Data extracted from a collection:
------------

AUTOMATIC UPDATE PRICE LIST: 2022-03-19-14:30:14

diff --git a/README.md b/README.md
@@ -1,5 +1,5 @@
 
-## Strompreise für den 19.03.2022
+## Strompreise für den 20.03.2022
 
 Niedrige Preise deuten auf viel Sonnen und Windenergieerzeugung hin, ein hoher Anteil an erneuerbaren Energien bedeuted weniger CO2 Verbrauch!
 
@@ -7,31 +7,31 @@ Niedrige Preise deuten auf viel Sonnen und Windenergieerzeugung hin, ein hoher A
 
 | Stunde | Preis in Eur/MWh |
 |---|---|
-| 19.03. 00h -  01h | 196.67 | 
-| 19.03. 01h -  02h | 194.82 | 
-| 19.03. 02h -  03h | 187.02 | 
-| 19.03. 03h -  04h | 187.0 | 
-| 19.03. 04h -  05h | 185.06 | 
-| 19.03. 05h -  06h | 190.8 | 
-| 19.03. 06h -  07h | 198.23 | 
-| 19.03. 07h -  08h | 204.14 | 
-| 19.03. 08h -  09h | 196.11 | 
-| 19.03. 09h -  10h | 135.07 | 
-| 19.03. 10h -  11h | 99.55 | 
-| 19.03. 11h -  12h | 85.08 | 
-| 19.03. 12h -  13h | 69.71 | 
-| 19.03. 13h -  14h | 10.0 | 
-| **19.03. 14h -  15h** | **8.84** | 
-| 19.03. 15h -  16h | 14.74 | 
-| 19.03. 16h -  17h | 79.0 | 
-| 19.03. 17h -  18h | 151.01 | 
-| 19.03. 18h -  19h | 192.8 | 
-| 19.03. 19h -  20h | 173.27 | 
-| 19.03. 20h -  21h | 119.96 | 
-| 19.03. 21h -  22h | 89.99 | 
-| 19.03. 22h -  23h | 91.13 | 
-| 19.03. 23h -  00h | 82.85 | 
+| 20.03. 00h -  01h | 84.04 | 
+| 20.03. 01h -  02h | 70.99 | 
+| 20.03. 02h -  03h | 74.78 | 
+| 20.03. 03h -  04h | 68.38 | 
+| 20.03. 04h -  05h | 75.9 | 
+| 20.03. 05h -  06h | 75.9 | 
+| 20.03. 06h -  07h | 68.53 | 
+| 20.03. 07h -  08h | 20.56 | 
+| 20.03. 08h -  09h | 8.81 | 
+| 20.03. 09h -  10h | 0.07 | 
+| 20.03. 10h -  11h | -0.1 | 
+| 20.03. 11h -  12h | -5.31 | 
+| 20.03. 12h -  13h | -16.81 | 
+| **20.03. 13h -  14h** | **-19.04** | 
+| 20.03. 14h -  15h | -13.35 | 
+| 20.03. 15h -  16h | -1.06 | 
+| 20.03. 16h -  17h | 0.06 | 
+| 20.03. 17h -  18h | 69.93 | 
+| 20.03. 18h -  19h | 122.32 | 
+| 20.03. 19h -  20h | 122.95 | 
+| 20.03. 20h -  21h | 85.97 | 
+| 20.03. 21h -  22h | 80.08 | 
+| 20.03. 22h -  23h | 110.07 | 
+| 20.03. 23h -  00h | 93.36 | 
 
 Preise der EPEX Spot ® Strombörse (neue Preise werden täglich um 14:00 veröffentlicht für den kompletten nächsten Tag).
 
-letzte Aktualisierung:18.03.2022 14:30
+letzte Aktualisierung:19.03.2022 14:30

------------

Each line of the entries above that includes the string "viel" should be copied out.

ANSWER SPACE
 Niedrige Preise deuten auf viel Sonnen und Windenergieerzeugung hin, ein hoher Anteil an erneuerbaren Energien bedeuted weniger CO2 Verbrauch!
@@ -7,31 +7,31 @@ Niedrige Preise deuten auf viel Sonnen und Windenergieerzeugung hin, ein hoher A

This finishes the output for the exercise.